The Solar Investment Tax Credit: Why It's Time To Switch
Thinking of converting your home to solar power? Doing so has never been more affordable. The median price of a solar setup decreased 8% in just 18 months, from the end of 2016 to mid-2018, according to Berkeley Lab’s September 2018 “Tracking the Sun” report.
Homeowners can also still tap into a 30% solar investment tax credit. The tax credit will expire by the end of 2022, so you need to act soon.
How the Solar Investment Tax Credit (ITC) works
According to the Department of Energy, you can deduct 30% of the cost of your new system, with no maximum on the total amount you can claim, against your income when you file your yearly income tax return.
Most expenses tied to your project qualify for the credit, including gear like solar panels, rooftop mounting hardware, wiring, and the solar inverter system (which converts DC power from your solar panels into the AC power used by everything from your fridge to your iPad). Labor counts, too, and includes everything from any pre-install prep your home may need to assembling and wiring the system.
Claiming your federal Solar Investment Tax Credit
You’ll want to make sure you claim the credit in the right tax year. According to the Department of Energy, you can only claim the credit in the year your system is active and ready to use.
If you buy your system’s components in the fall of 2019 but your system isn’t activated until late 2020, you would claim the credit on your return for the 2020 tax year.
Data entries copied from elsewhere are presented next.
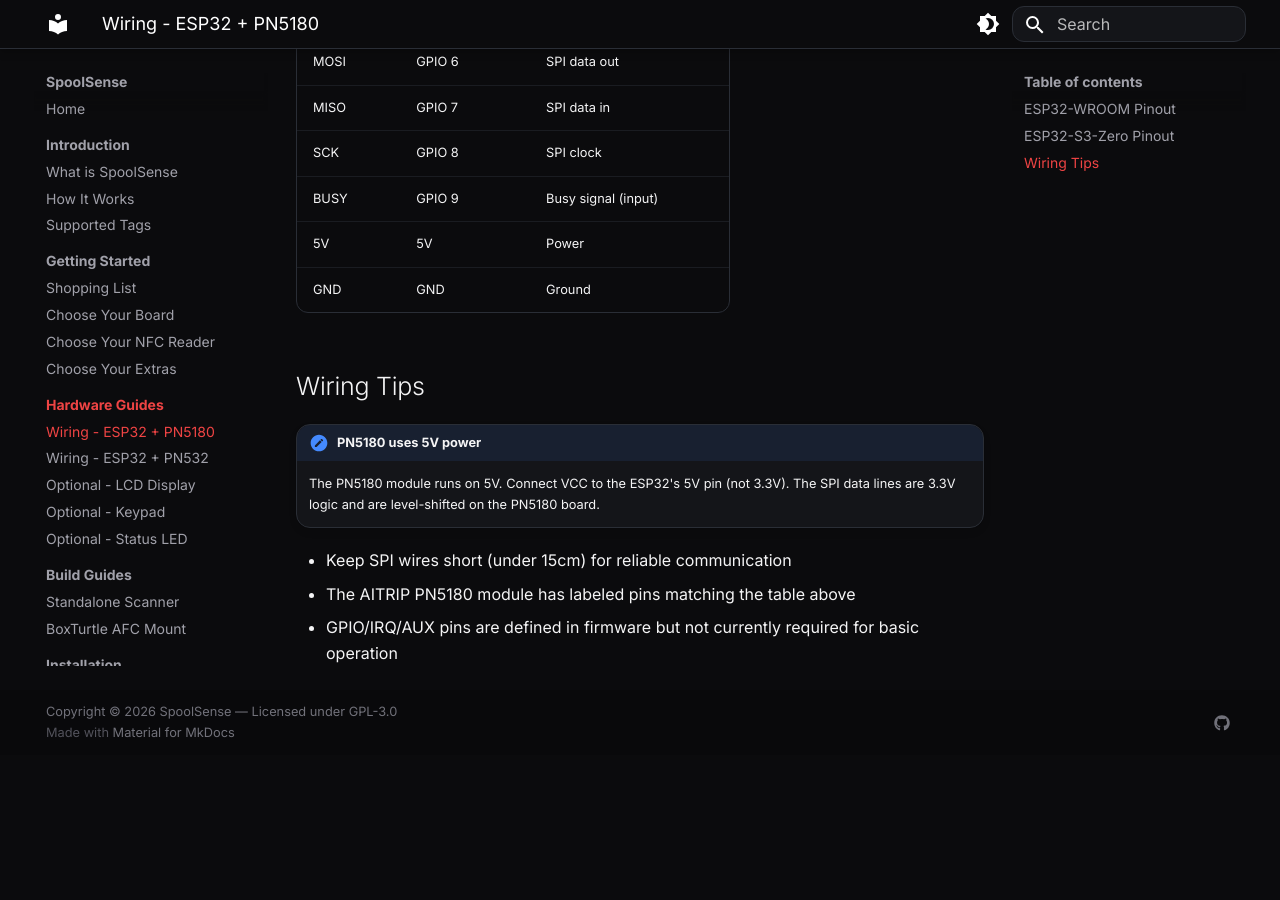
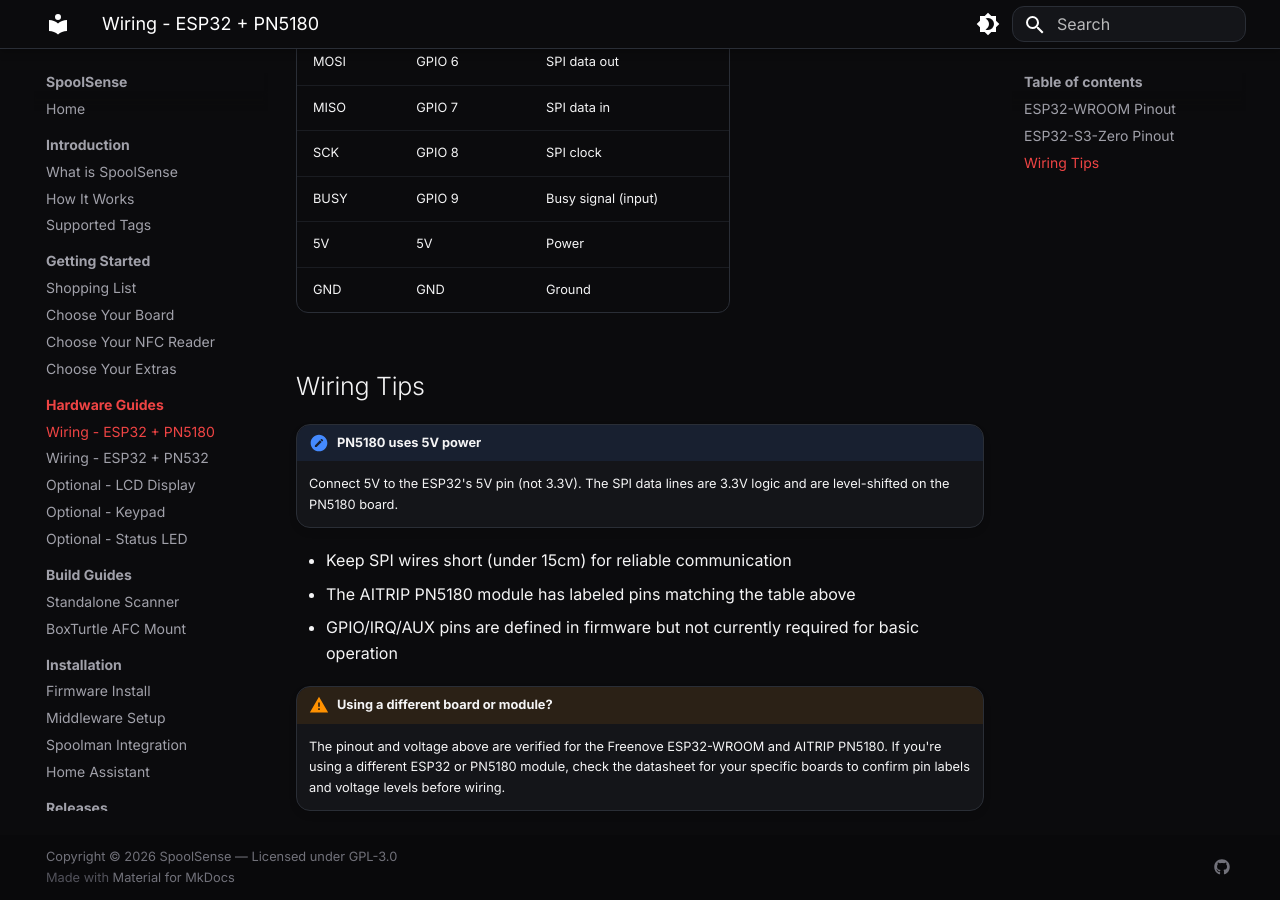
Before and after one commit to SpoolSense/spoolsense.org, an MkDocs documentation site: the page built from docs/hardware/wiring-pn5180.md, in a window 1280 px wide and 900 px high, scrolled down 913 px. Built offline with MkDocs 1.6.1 and Material for MkDocs 9.7.7, drawn with Linux system fonts in a browser that asks for light colours; before the commit the page ends 1668 px from its top, so only the background shows below that.

Commit message:
docs: fix 5V wording, add warning for non-standard boards/modules

```diff
--- a/docs/hardware/wiring-pn5180.md
+++ b/docs/hardware/wiring-pn5180.md
@@ -31,10 +31,13 @@ The PN5180 connects to the ESP32 via SPI. 8 wires total.
 ## Wiring Tips
 
 !!! note "PN5180 uses 5V power"
-    The PN5180 module runs on 5V. Connect VCC to the ESP32's 5V pin (not 3.3V). The SPI data lines are 3.3V logic and are level-shifted on the PN5180 board.
+    Connect 5V to the ESP32's 5V pin (not 3.3V). The SPI data lines are 3.3V logic and are level-shifted on the PN5180 board.
 
 - Keep SPI wires short (under 15cm) for reliable communication
 - The AITRIP PN5180 module has labeled pins matching the table above
 - GPIO/IRQ/AUX pins are defined in firmware but not currently required for basic operation
 
+!!! warning "Using a different board or module?"
+    The pinout and voltage above are verified for the Freenove ESP32-WROOM and AITRIP PN5180. If you're using a different ESP32 or PN5180 module, check the datasheet for your specific boards to confirm pin labels and voltage levels before wiring.
+
 <!-- TODO: Add wiring diagram photo -->
```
If your home is newly built and includes a solar-power system, you’d make your claim in the year you moved in. When preparing your return, complete Form 5695, which details your total qualifying expenses and calculates your credit for the current tax year.
If your total deduction is more than you owe, you can carry over the excess to the next tax year. Calculate any applicable carry-forward on the Residential Energy Efficient Property Credit Limit Worksheet.
What are the deadlines
You have until December 31, 2019, to bring your system into service, according to the Department of Energy, and receive the full 30% credit. The credit will drop to 26% for systems installed from January 1, 2020, through December 31, 2020, before dipping to 22% from then through December 31, 2022. The credit expires on the first day of 2023.
Estimating the cost of a residential solar system
To start, estimate the cost of the system. For this scenario, we'll use publicly available figures starting with the typical American home’s energy use. For exact pricing, contact your local solar installer.
According to the Energy Information Administration, the average U.S. household used 10,399-kilowatt hours (kWh) of electricity in 2017, or about 30 kWh a day. We’ll base our energy usage on this figure, and assume you want to get all your power from solar.
Next, determine the average number of hours your home receives sunlight a day. An installer can give you specific info on daily usable sunlight for your state. To figure out the right system size, divide your daily usage in kilowatt hours by the number of sunshine hours.
In this example, the home receives an average of five hours of sunlight a day and would require a 6 kW (6,000 watts) system. To get a cost estimate, multiply Berkeley Labs’ median U.S. price of $3.69 per watt, which represents the upfront price paid by the system owner, by the required wattage, 6,000 watts.
A typical 6 kW system would cost an estimated $22,140. But with a 30% tax credit, you would only effectively be paying $15,498, or $6,642 less.
Don’t forget about programs from your state and local utility. These include rebates and grants, like Maryland’s Residential Clean Energy Grant Program, through which you could receive $1,000 toward the installation of your home solar system. Residential customers in North Carolina can receive rebates up to $6,000. Arizona offers a state tax credit for 25% of the cost of your setup, to a maximum of $1,000.
Check with your state government, utility company or solar installer for details on programs and credits in your area.